What you are asked to do
The answer must be every line below that holds the word "ipynb".

··· The data

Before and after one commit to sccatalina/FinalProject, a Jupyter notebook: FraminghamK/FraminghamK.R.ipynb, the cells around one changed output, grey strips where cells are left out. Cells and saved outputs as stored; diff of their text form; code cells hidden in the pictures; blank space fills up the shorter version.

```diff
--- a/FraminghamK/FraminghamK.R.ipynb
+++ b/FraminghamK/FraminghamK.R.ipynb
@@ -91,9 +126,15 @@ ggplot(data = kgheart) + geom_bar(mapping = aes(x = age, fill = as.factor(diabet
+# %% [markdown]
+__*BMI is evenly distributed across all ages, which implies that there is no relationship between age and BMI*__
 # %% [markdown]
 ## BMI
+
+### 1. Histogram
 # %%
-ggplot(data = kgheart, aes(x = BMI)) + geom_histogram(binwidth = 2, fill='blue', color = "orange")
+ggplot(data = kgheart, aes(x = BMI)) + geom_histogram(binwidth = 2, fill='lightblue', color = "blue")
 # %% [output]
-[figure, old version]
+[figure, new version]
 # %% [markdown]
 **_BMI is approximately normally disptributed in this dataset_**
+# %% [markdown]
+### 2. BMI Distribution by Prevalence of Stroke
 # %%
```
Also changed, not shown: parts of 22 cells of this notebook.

······

Result
Before and after one commit to sccatalina/FinalProject, a Jupyter notebook: FraminghamK/FraminghamK.R.ipynb, the cells around one changed output, grey strips where cells are left out. Cells and saved outputs as stored; diff of their text form; code cells hidden in the pictures; blank space fills up the shorter version.
--- a/FraminghamK/FraminghamK.R.ipynb
+++ b/FraminghamK/FraminghamK.R.ipynb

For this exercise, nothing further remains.